#### Raw data ####

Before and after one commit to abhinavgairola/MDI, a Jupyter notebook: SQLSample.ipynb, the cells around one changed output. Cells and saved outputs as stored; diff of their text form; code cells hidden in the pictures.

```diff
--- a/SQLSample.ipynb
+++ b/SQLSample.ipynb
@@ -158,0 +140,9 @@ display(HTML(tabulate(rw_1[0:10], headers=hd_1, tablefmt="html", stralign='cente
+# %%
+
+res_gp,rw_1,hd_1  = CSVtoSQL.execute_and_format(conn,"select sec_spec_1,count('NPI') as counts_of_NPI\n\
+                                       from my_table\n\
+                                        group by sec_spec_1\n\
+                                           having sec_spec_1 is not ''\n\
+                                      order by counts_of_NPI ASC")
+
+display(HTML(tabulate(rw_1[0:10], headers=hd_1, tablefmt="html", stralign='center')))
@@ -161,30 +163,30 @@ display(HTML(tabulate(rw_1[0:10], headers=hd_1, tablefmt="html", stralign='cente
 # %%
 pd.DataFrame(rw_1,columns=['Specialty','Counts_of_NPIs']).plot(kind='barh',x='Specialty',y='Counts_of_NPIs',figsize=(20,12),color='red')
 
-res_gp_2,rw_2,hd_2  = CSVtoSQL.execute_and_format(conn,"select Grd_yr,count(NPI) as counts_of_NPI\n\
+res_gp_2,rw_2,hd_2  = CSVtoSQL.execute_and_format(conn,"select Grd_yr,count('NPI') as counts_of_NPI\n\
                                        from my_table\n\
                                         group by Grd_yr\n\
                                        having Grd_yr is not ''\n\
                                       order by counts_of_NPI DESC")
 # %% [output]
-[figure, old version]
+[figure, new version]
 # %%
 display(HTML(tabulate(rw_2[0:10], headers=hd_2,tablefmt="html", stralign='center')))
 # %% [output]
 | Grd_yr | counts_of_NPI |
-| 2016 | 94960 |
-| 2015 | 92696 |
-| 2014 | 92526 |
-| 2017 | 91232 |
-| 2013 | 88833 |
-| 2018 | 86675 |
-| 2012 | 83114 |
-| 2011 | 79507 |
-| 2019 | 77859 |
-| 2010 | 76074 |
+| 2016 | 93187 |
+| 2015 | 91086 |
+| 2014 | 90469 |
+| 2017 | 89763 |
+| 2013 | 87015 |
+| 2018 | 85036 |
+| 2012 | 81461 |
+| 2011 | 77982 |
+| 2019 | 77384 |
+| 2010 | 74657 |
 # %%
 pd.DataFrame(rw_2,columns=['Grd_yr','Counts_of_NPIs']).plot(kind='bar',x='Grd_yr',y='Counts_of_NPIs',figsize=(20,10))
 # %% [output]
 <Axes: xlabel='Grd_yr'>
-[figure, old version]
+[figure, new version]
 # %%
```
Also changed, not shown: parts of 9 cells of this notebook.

####

(Assigned task): The answer should consist of all lines from the records above that hold the word "ipynb".

(Answer space):
Before and after one commit to abhinavgairola/MDI, a Jupyter notebook: SQLSample.ipynb, the cells around one changed output. Cells and saved outputs as stored; diff of their text form; code cells hidden in the pictures.
--- a/SQLSample.ipynb
+++ b/SQLSample.ipynb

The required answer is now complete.